As any sysadmin responsible for mail systems will know, sometimes email gets relayed that shouldn’t. In this post, we will walk through the process of dealing with a SPAM email abuse report. It’s key to ensure these are dealt with in a timely manor as it will effect the SMTP servers reputation and therefore its ability to send email.
The initial report
There are a number of ways you may notice SPAM email abuse, however in this case abuse has been reported to us from an external source (eg: Anti-SPAM vendor or ISP).
Track the source
First of all, we need to track the source of the SPAM messages. Normally you would see all the mail servers in the message headers, with the newest entries appended to the top. This allows you to work back through the mail flow to trace the source server. In this example, all internal mail server headers have been stripped off by the external gateway before finally leaving the sending domains control. While this may seem strange, it prevents external parties from identifying DNS host names, IP addresses and software versions of internal mail servers.
In this example we will track the message through Exchange 2010’s built in Message Flow Troubleshooting. In the event your using another mail server, the principle is the same but you will need to use the relevant tools. Eg: for Exim take a look at /var/log/exim/mail.log.
You will see from the above, we are able to trace both the receive as the message comes to Exchange from the server, and then the send as it leaves to head for the externally facing mail gateway. This allows identification of the source server and will also provide a good indication of how big the issue is, including how long this has been happening, how many messages have been sent, who they have gone to and so on.
Now we have confirmed the initial report as true, and tracked this to a WWW server we will investigate further.
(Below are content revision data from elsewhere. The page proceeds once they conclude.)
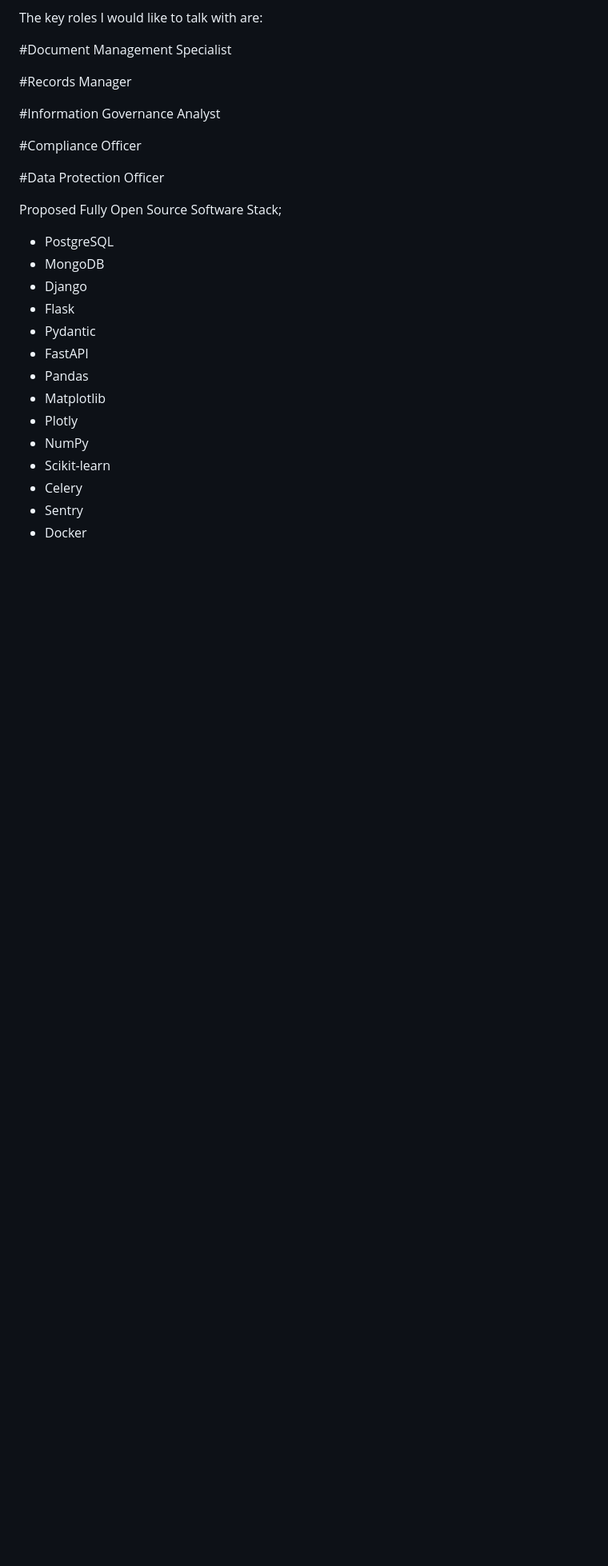
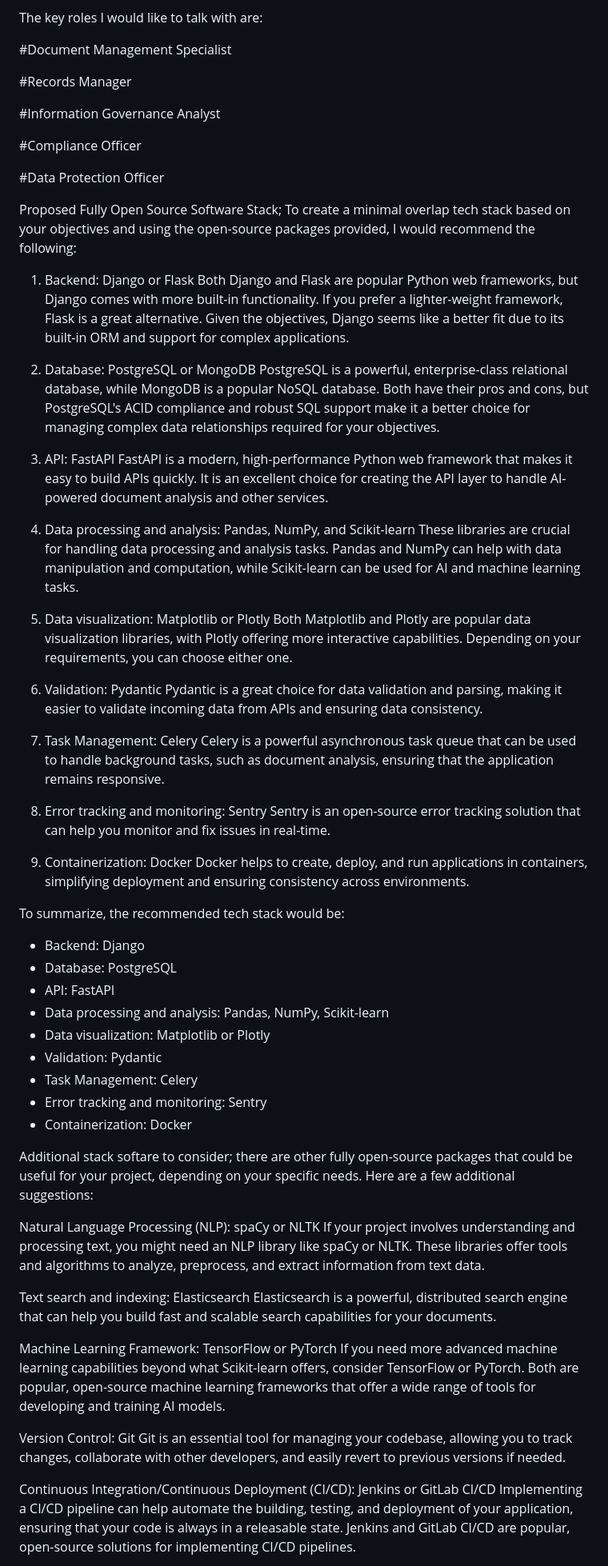
Before and after one commit to tudorw/DocumentDarling, a Markdown page: README.md, the part around one of its changes. Shown at 80% size. Rendered like a GitHub page; blank space fills up the shorter version.

Commit message:
Update README.md
updated stack list

```diff
--- a/README.md
+++ b/README.md
@@ -92,17 +92,62 @@ The key roles I would like to talk with are:
 #Data Protection Officer
 
 Proposed Fully Open Source Software Stack;
-- PostgreSQL
-- MongoDB
-- Django
-- Flask
-- Pydantic
-- FastAPI
-- Pandas
-- Matplotlib
-- Plotly
-- NumPy
-- Scikit-learn
-- Celery
-- Sentry
-- Docker
+To create a minimal overlap tech stack based on your objectives and using the open-source packages provided, I would recommend the following:
+
+1. Backend: Django or Flask
+   Both Django and Flask are popular Python web frameworks, but Django comes with more built-in functionality. If you prefer a lighter-weight framework, Flask is a great alternative. Given the objectives, Django seems like a better fit due to its built-in ORM and support for complex applications.
+
+2. Database: PostgreSQL or MongoDB
+   PostgreSQL is a powerful, enterprise-class relational database, while MongoDB is a popular NoSQL database. Both have their pros and cons, but PostgreSQL's ACID compliance and robust SQL support make it a better choice for managing complex data relationships required for your objectives.
+
+3. API: FastAPI
+   FastAPI is a modern, high-performance Python web framework that makes it easy to build APIs quickly. It is an excellent choice for creating the API layer to handle AI-powered document analysis and other services.
+
+4. Data processing and analysis: Pandas, NumPy, and Scikit-learn
+   These libraries are crucial for handling data processing and analysis tasks. Pandas and NumPy can help with data manipulation and computation, while Scikit-learn can be used for AI and machine learning tasks.
+
+5. Data visualization: Matplotlib or Plotly
+   Both Matplotlib and Plotly are popular data visualization libraries, with Plotly offering more interactive capabilities. Depending on your requirements, you can choose either one.
+
+6. Validation: Pydantic
+   Pydantic is a great choice for data validation and parsing, making it easier to validate incoming data from APIs and ensuring data consistency.
+
+7. Task Management: Celery
+   Celery is a powerful asynchronous task queue that can be used to handle background tasks, such as document analysis, ensuring that the application remains responsive.
+
+8. Error tracking and monitoring: Sentry
+   Sentry is an open-source error tracking solution that can help you monitor and fix issues in real-time.
+
+9. Containerization: Docker
+   Docker helps to create, deploy, and run applications in containers, simplifying deployment and ensuring consistency across environments.
+
+To summarize, the recommended tech stack would be:
+
+- Backend: Django
+- Database: PostgreSQL
+- API: FastAPI
+- Data processing and analysis: Pandas, NumPy, Scikit-learn
+- Data visualization: Matplotlib or Plotly
+- Validation: Pydantic
+- Task Management: Celery
+- Error tracking and monitoring: Sentry
+- Containerization: Docker
+
+Additional stack softare to consider;
+there are other fully open-source packages that could be useful for your project, depending on your specific needs. Here are a few additional suggestions:
+
+Natural Language Processing (NLP): spaCy or NLTK
+If your project involves understanding and processing text, you might need an NLP library like spaCy or NLTK. These libraries offer tools and algorithms to analyze, preprocess, and extract information from text data.
+
+Text search and indexing: Elasticsearch
+Elasticsearch is a powerful, distributed search engine that can help you build fast and scalable search capabilities for your documents.
+
+Machine Learning Framework: TensorFlow or PyTorch
+If you need more advanced machine learning capabilities beyond what Scikit-learn offers, consider TensorFlow or PyTorch. Both are popular, open-source machine learning frameworks that offer a wide range of tools for developing and training AI models.
+
+Version Control: Git
+Git is an essential tool for managing your codebase, allowing you to track changes, collaborate with other developers, and easily revert to previous versions if needed.
+
+Continuous Integration/Continuous Deployment (CI/CD): Jenkins or GitLab CI/CD
+Implementing a CI/CD pipeline can help automate the building, testing, and deployment of your application, ensuring that your code is always in a releasable state. Jenkins and GitLab CI/CD are popular, open-source solutions for implementing CI/CD pipelines.
+
```
Also changed, not shown: other parts of README.md (+9 -0 lines).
Once on the affected server we find that SMTP server logging is disabled, we already have what we need, but will enable that to assist with future diagnostics. Simply tick the box and ensure you set an appropriate limit and rotation for your environment on the log file.
Contain the issue
Now the server has been identified, contain the flow of mail by stopping the affected SMTP service and verify there is no more email leaving the mail infrastructure.
Identify the vulnerability
By examining the content of the email message reported as SPAM, and looking at the sites hosted by the server in question, identify the vulnerability. In this case, its a web form that allows a website user to email a 3rd party, with no CAPTCHA or authentication protection. This box also allows more than one ‘friends’ address to be allowed, up to around 200 in fact, simply by comma separating entries.
Repair the fallout
Once the web form has been repaired or removed, you will need to perform a number of remedial tasks.
First off, clear any SPAM messages from the queues on all your mail servers, eg: application server, mail relay and external gateway.
For Exim servers, please see my earlier post: Delete mail from an exim mail queue
Next, check the damaged reputation of the domain name, DNS host entry of the mail gateway, and IP address of the mail gateway.
If the IP/domain is on any lists, follow the process for requesting removal.
Lastly, restart any email services that were halted during the initial phases of the investigation. You should also run a series of checks to ensure there is nothing further wrong with the environment.